Let’s Take a Stand Against Comparison
One of my deficiencies as a mother is hair. I have two daughters, each with long, flowing heads of hair that beg to be fashioned into braids and buns and all sorts of things I’m terrible at creating.
So when my teen asked me to French braid her hair last week—before she left for a youth group outing to a water park—well, I took it as a personal challenge. Mom can DO this.
My daughter perched on a stool in the kitchen while I slowly, meticulously attempted to weave her ginger locks into two passable braids. It took both of us—four arms, some trial and error and a lot of patience—but in the end I managed to produce a couple of braids that actually turned out quite lovely.
When I dropped my daughter off at her youth group bus, I saw that half the girls milling around the parking lot were also in braids—but not just the regular French braid style, the REVERSE Dutch weave. Fancier, cuter, and apparently the unspoken uniform of youth group young ladies.
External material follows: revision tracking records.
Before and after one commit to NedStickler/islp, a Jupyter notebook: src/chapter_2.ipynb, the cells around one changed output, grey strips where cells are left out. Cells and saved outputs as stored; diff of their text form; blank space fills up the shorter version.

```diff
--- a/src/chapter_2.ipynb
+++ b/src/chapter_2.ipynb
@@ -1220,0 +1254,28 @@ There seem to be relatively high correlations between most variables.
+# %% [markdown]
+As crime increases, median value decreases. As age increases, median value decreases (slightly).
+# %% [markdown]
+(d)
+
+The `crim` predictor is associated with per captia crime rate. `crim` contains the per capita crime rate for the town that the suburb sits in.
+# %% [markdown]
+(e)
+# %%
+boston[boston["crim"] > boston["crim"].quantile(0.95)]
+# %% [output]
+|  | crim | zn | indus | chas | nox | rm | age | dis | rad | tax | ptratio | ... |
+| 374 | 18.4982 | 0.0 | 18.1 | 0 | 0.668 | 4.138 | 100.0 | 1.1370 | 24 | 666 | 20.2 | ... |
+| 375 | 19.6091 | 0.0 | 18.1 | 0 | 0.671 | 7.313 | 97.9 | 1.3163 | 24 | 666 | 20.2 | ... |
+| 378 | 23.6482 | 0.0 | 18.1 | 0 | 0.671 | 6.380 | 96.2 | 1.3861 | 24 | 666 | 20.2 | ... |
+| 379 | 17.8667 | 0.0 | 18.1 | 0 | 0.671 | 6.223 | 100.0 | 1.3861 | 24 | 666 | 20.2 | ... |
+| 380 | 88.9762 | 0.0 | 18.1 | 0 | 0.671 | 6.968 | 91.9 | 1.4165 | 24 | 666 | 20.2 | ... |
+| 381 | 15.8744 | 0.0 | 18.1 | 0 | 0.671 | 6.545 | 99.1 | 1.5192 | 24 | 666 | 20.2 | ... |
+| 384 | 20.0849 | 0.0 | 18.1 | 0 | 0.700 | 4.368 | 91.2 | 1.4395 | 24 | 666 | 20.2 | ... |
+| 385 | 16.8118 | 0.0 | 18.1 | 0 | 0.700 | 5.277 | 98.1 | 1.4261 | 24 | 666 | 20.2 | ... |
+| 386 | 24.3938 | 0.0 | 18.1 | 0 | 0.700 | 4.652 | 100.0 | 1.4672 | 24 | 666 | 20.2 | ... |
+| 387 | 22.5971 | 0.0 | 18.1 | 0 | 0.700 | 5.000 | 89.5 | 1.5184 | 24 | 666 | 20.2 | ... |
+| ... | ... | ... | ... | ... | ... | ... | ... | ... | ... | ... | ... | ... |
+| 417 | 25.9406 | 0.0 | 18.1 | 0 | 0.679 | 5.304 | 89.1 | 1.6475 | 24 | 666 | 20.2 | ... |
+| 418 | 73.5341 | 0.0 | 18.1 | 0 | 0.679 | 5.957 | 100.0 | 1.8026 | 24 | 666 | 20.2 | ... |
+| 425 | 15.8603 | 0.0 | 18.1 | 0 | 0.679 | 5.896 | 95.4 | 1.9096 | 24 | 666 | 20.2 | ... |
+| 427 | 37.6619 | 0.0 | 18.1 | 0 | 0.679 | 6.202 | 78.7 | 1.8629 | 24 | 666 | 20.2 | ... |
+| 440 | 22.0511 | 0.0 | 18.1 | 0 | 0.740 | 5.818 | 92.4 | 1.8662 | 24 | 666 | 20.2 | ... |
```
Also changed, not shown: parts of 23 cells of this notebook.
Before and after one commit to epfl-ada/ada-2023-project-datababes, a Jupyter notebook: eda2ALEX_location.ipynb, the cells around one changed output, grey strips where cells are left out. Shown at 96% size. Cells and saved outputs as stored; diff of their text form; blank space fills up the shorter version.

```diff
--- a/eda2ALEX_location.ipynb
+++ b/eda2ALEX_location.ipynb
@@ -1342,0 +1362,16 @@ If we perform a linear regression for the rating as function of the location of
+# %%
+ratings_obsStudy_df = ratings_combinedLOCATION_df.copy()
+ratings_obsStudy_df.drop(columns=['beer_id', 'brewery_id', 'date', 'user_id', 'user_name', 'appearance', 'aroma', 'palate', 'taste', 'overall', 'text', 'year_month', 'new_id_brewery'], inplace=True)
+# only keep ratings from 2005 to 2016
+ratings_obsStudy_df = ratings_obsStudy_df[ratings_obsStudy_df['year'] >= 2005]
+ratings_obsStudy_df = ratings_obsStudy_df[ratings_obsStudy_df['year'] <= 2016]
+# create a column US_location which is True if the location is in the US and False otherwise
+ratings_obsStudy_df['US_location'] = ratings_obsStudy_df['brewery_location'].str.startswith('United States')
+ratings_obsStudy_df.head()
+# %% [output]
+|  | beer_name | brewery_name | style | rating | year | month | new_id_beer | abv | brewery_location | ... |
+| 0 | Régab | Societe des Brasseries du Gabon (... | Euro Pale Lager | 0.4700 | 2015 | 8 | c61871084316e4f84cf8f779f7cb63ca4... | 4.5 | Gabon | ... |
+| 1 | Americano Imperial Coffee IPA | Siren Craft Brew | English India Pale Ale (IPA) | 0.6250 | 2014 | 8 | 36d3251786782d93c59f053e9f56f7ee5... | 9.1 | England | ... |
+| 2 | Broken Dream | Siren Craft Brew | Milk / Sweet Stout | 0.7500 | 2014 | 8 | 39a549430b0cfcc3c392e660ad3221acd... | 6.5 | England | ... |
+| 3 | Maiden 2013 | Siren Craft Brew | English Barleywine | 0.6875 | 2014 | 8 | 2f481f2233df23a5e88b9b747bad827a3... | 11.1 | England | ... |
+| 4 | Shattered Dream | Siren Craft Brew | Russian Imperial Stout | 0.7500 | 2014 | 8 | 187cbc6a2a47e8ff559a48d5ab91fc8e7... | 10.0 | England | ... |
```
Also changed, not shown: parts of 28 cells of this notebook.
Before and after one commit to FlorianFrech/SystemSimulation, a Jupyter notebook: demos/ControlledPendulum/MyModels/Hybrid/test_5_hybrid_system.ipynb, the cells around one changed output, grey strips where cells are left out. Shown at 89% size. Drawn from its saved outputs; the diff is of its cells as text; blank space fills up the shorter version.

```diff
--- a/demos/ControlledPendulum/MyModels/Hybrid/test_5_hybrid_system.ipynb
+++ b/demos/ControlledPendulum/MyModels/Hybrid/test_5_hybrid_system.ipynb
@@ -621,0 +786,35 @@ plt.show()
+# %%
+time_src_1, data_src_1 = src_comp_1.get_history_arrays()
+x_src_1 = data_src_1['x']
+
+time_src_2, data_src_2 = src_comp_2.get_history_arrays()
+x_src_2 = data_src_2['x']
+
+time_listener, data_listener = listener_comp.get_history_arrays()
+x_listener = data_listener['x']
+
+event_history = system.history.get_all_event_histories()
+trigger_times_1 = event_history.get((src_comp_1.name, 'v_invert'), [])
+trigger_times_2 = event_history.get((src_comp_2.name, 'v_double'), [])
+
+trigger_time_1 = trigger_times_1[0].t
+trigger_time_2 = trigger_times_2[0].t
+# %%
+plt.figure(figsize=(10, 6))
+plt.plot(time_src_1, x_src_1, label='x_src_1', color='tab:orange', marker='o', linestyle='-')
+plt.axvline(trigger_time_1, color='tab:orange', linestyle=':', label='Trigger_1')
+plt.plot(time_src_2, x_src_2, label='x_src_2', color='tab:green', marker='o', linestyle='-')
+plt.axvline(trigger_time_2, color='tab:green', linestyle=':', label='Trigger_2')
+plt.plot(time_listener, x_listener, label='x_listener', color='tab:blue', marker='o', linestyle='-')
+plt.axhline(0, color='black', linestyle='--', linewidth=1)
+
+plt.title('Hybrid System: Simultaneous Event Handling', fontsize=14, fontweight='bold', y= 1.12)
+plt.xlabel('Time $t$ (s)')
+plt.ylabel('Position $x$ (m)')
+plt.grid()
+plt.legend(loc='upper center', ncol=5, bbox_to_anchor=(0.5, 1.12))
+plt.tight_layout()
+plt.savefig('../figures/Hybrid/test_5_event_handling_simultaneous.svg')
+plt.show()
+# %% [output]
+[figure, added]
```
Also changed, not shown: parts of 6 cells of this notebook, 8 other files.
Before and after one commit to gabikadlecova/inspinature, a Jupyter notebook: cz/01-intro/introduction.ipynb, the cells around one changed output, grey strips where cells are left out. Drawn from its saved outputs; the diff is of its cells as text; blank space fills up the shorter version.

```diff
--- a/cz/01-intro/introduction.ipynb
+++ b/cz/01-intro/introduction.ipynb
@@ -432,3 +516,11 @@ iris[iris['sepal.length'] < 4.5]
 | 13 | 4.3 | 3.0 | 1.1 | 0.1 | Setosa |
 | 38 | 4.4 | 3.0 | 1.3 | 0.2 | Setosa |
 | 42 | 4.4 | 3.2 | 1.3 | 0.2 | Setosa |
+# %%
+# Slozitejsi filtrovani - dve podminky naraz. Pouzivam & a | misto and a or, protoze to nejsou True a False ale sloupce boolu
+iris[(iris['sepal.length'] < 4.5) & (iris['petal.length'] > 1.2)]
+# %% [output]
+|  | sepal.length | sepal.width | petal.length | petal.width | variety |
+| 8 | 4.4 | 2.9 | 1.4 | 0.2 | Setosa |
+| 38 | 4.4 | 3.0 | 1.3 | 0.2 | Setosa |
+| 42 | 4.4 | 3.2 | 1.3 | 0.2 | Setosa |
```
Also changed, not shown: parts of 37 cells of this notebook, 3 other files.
And my normal French braids? The ones I’d been so proud of just moments before? They suddenly paled in comparison, and I realized once again my deficiencies with hair.
Ugh! Isn’t that exactly what happens when we look side to side, comparing ourselves to others? When we stack our own talents or accomplishments against another person’s, one of two things happens: we either think we’re better, or we think we’re worse.
Yet neither is true in God’s sight.
From His perspective, we’re all unique, one-of-a-kind children designed to do what He created us to do. We won’t be good at everything; we’ll be good at the right things for us, according to God. His plan for each of us is different and good.
And the same goes for our children. How easy is it to compare our kids to other kids, wondering if they’re measuring up—in academics, athletics, arts, social circles? If we stand before our children and look them in the eyes, we know without a doubt they’re each a God-given treasure. Trouble comes when we shift our eyes from their faces to their surroundings, evaluating one child’s performance or worth against the crushing weight of the crowd.
So how about we take a stand today? You and me and every parent resting in God’s gentle grace. Instead of looking side to side at our neighbors and comparing ourselves (or our kids) to another, let’s choose to look UP, at our Heavenly Father, who does not call us deficient.
He calls us His own.